"""

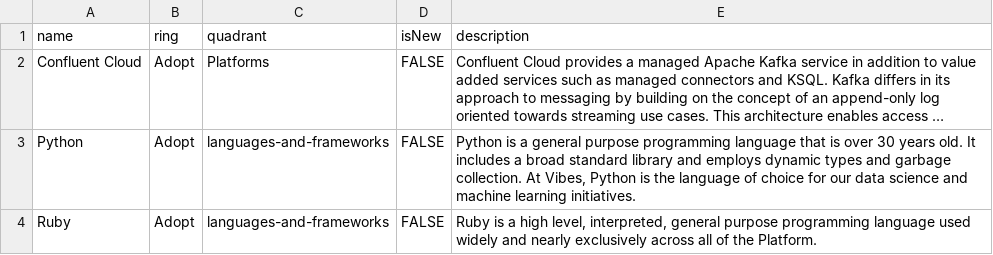
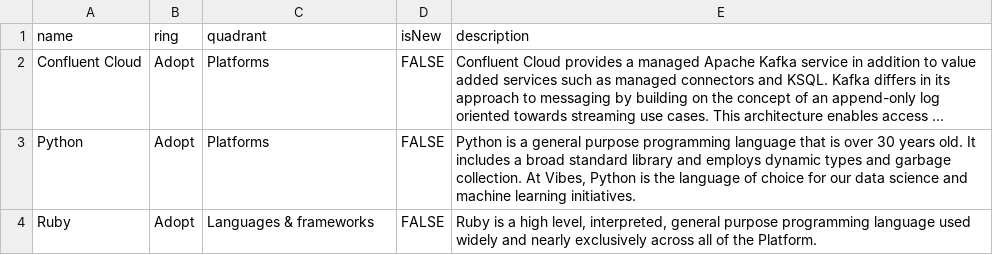
Before and after one commit to lairdnet/vbs-tech-radar, a CSV file: 2023-1.csv, drawn as a sheet; long unchanged cells end in …; the diff names each change by its address in the sheet, - before the commit and + after, or states it on an @@ line.

Commit message:
Update 2023-1.csv

```diff
--- a/2023-1.csv
+++ b/2023-1.csv
-C3 (quadrant): languages-and-frameworks
+C3 (quadrant): Platforms
-C4 (quadrant): languages-and-frameworks
+C4 (quadrant): Languages & frameworks
```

"""

#### [Your instructions]
Restate every line of the listing exactly. Pictures are not part of the copy.

#### [Answer for the task]
Before and after one commit to lairdnet/vbs-tech-radar, a CSV file: 2023-1.csv, drawn as a sheet; long unchanged cells end in …; the diff names each change by its address in the sheet, - before the commit and + after, or states it on an @@ line.

Commit message:
Update 2023-1.csv

```diff
--- a/2023-1.csv
+++ b/2023-1.csv
-C3 (quadrant): languages-and-frameworks
+C3 (quadrant): Platforms
-C4 (quadrant): languages-and-frameworks
+C4 (quadrant): Languages & frameworks
```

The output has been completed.